Friday, April 13, 2007

Content, Quality, Money

Michelle brings up the question of open content. Laura provides a most excellent and well thought out tirade.

Shockingly enough, I have an opinion. First in defense of paid/ copyright content: (1) it takes money to build content via traditional writer/editorial channels and the most traditional way to extract economic value from content is copyright. So I understand what Michael and Laura are saying and largely agree with it.

However, there are two things that fascinate me:
(1) Something like Idealware could be founded on an online community... something like Compumentor's consultantcommons.org (this is a tough challenge in and of itself). If Idealware started with free community content that was not produced in a traditional writer/editorial model, then packaged up the very best to deliver to the community, their dynamics and economics would be completely different. They could, for instance, implement a membership model... and their free content would drive membership in that community.
(2) Content is no longer a value generator... it is a consumer capturer. You need to capture the consumer with your free content and then extract value through alternate channels... ads, products, services, memberships, etc.

When will Techsoup acquire Idealware? They can then free the content to capture some "consumers" for Techsoup stock.

2 comments:

Beth Kanter said...

David,

Thanks for your reflection on this point and I am glad that you have an opinion on this. Your framing of point 2 resonates with me.

laura said...

Interesting thoughts, David – and thanks for using us as an example!

I agree that basing Idealware around an online community might work really well for the type of small articles that we’re primarily publishing right now (in fact, while it’s not a traditional model, Idealware is pretty much community based right now). In combination with webinars, events, and individual donations to support the overhead, I think that could be sustainable.

However, we’re setup with the goal of doing much larger reports – things like the Online Donation report, where we’re establishing scorecards for software areas, evaluating software, and publishing actual ratings and recommendations. A community based approach works less well here, for a couple of reasons:

-Relying on the community for this type of detailed evaluation and ratings is quite problematic, for a number of reasons, including gaming by vendors, and the fact that much of this detailed comparative knowledge doesn’t actually exist in anyone’s head (and so someone needs to do substantial research)

-Given you need to pay people, these report aren’t cheap to produce ($15-$20K each). This is more money than I think you can cover based on events and webinars, so you need other models.

I’d love thoughts on the best ways to cover these types of costs while still allowing the content to be open. Here’s where I am in terms of thinking through possibilities:

-Consulting. I’m leery of getting into this. It has a whole different set of skills than writing reports, and is so high touch that it’s hard to see how we could do enough volume to cover costs beyond the consulting itself without charging rates so high they would appear unfriendly.

-Pooling funds for desired reports. This is the next thing that I’m going to try out – asking organizations that are planning to select software in the area to pitch in some money for a report, to get the report that would be useful to them written, and for some kind of (hopefully low touch but useful) inside access to the research.

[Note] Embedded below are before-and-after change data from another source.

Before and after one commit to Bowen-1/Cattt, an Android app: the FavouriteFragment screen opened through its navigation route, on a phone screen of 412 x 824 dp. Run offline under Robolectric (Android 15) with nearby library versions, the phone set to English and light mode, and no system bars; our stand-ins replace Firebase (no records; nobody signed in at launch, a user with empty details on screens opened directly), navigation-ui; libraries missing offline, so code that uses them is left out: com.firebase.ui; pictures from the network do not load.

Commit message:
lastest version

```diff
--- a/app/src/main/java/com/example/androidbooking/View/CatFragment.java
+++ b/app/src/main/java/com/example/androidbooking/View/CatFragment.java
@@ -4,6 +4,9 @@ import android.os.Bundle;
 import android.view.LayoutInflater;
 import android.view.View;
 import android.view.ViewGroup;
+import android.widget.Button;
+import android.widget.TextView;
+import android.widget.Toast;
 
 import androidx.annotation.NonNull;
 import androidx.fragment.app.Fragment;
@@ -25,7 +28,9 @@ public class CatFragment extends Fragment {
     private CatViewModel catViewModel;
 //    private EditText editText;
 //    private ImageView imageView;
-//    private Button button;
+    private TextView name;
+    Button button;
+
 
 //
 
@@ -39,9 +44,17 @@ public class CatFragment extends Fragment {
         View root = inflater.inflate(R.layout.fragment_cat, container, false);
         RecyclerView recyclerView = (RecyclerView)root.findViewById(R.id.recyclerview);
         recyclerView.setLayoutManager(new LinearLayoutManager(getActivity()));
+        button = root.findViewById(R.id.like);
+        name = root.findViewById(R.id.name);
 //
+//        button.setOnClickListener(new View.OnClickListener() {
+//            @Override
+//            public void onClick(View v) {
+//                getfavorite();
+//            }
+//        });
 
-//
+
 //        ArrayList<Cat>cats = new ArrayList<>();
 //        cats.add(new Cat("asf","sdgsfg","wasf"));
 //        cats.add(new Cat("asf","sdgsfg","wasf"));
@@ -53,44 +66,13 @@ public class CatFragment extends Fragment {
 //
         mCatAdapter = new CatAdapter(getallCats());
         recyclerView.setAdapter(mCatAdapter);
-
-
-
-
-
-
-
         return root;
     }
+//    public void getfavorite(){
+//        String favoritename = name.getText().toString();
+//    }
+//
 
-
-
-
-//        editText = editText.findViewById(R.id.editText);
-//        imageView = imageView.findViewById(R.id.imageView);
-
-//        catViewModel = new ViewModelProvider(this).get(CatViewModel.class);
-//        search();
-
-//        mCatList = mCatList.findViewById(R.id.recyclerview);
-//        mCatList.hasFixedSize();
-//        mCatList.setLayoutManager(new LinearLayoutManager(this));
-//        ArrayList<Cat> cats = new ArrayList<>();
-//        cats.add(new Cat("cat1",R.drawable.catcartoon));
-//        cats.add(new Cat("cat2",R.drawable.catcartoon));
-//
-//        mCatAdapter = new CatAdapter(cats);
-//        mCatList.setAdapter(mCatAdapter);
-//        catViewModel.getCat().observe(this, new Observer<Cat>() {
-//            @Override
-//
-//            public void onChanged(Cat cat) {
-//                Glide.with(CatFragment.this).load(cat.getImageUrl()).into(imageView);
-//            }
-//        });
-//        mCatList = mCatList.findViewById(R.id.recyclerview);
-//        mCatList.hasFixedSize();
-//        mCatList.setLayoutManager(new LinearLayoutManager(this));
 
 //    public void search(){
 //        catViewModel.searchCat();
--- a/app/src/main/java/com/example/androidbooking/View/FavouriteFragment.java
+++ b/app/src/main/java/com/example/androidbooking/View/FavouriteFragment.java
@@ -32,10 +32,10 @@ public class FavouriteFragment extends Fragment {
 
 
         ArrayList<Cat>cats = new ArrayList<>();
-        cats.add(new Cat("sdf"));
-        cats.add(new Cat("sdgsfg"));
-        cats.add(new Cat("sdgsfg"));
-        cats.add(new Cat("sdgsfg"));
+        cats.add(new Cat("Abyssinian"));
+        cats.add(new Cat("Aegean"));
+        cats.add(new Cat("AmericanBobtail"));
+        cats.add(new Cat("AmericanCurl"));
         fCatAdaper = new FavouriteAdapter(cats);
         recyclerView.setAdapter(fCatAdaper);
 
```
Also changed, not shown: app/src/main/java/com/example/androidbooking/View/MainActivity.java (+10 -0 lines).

-Ask people to chip in what it’s worth. We’ve experimented considerably with this, and I don’t think it can support the costs of research and writing unless we can notably change the dynamics here. We’re getting about $0.35 per person for our big reports.

-Sponsorship. Traditional, but useful – I don’t know if can cover the whole cost, but definitely there’s money there.

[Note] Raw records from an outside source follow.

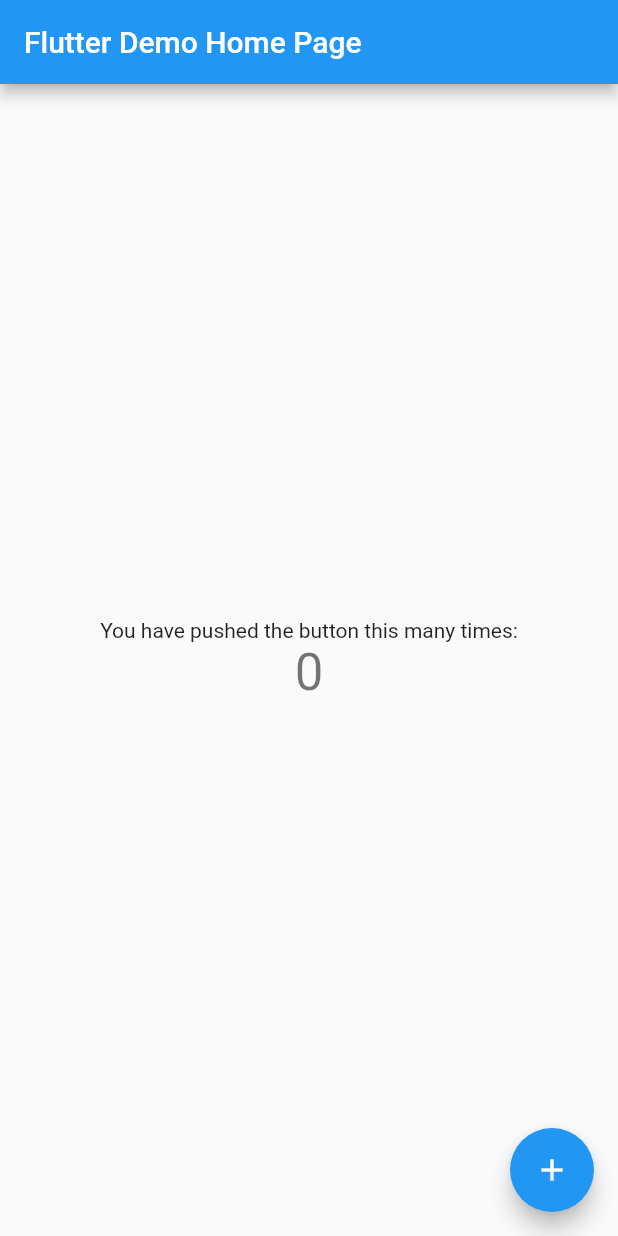
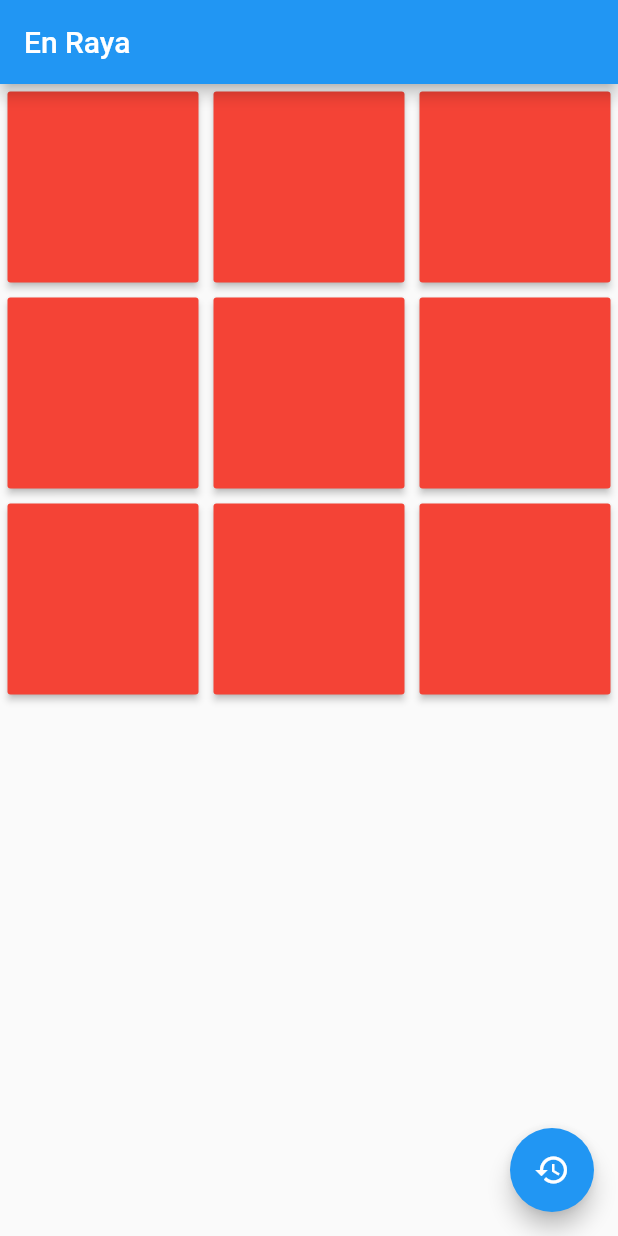
Before and after one commit to JhonatanPaucara/enRaya, a Flutter app: the screen it shows after launch, on a phone screen of 412 x 824 dp. Run offline on Flutter 3.47's test engine with Material 2 defaults, Android fonts, the phone set to English and light mode, and no system bars.

```diff
--- a/lib/main.dart
+++ b/lib/main.dart
@@ -10,7 +10,7 @@ class MyApp extends StatelessWidget {
       theme: ThemeData(
         primarySwatch: Colors.blue,
       ),
-      home: MyHomePage(title: 'Flutter Demo Home Page'),
+      home: MyHomePage(title: 'En Raya'),
     );
   }
 }
@@ -25,12 +25,36 @@ class MyHomePage extends StatefulWidget {
 
 class _MyHomePageState extends State<MyHomePage> {
   int _counter = 0;
+  var _marcas = [' ', ' ', ' ', ' ', ' ', ' ', ' ', ' ', ' '];
+  String _playerMark = ' ';
 
-  void _incrementCounter() {
+  void _incrementCounter(position) {
     setState(() {
-      _counter++;
+      if (_marcas[position] == ' ') {
+        _counter++;
+        _playerMark = 'O';
+        if (_counter % 2 == 0) {
+          _playerMark = 'X';
+        }
+        _marcas[position] = _playerMark;
+      }
     });
   }
+
+  void _resetGame() {
+    setState(() {
+      _counter = 0;
+      _marcas = [' ', ' ', ' ', ' ', ' ', ' ', ' ', ' ', ' '];
+    });
+  }
+
+  /*void _finishGame(){
+    var player1;
+    var player2;
+    for (var i = 0; i < _marcas.length; i++) {
+
+    }
+  }*/
 
   @override
   Widget build(BuildContext context) {
@@ -38,24 +62,32 @@ class _MyHomePageState extends State<MyHomePage> {
       appBar: AppBar(
         title: Text(widget.title),
       ),
-      body: Center(
-        child: Column(
-          mainAxisAlignment: MainAxisAlignment.center,
-          children: <Widget>[
-            Text(
-              'You have pushed the button this many times:',
+      body: GridView.count(
+        crossAxisCount: 3,
+        children: List.generate(9, (index) {
+          return Padding(
+            padding: EdgeInsets.all(5.0),
+            child: Container(
+              child: RaisedButton(
+                onPressed: () {
+                  _incrementCounter(index);
+                },
+                child: Text(
+                  _marcas[index],
+                  style: TextStyle(fontSize: 25.0),
+                ),
+                color: Colors.red,
+              ),
+              width: 50.0,
+              height: 50.0,
             ),
-            Text(
-              '$_counter',
-              style: Theme.of(context).textTheme.display1,
-            ),
-          ],
-        ),
+          );
+        }),
       ),
       floatingActionButton: FloatingActionButton(
-        onPressed: _incrementCounter,
-        tooltip: 'Increment',
-        child: Icon(Icons.add),
+        onPressed: _resetGame,
+        backgroundColor: Colors.blue,
+        child: Icon(Icons.restore),
       ),
     );
   }
```
Also changed, not shown: 1 other file.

-Membership. You mention implementing a membership model, where free content drives membership in that community”. Can you expand on this? I’m not sure I’m following it. If the content is free, what’s the driver to become a member?

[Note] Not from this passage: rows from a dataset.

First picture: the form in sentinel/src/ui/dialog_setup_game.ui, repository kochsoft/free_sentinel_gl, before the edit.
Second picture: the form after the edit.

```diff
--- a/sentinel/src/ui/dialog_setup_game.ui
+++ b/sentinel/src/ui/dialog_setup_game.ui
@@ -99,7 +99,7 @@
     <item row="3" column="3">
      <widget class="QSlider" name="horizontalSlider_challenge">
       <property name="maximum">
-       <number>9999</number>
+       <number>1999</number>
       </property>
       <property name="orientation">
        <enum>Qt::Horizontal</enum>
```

I’ll point out that charging something like $20 or so for reports (if people would pay) is a compelling income model, as if you can actually make more money for one report than it cost, you can use that money to support other reports rather than have to scrounge for each report.

While we’re not ruling out any possibilities, using candid reviews of software to capture buyers of a particular set of software (like that sold by TechSoup stock) also has some obvious challenges in terms of conflict of interest.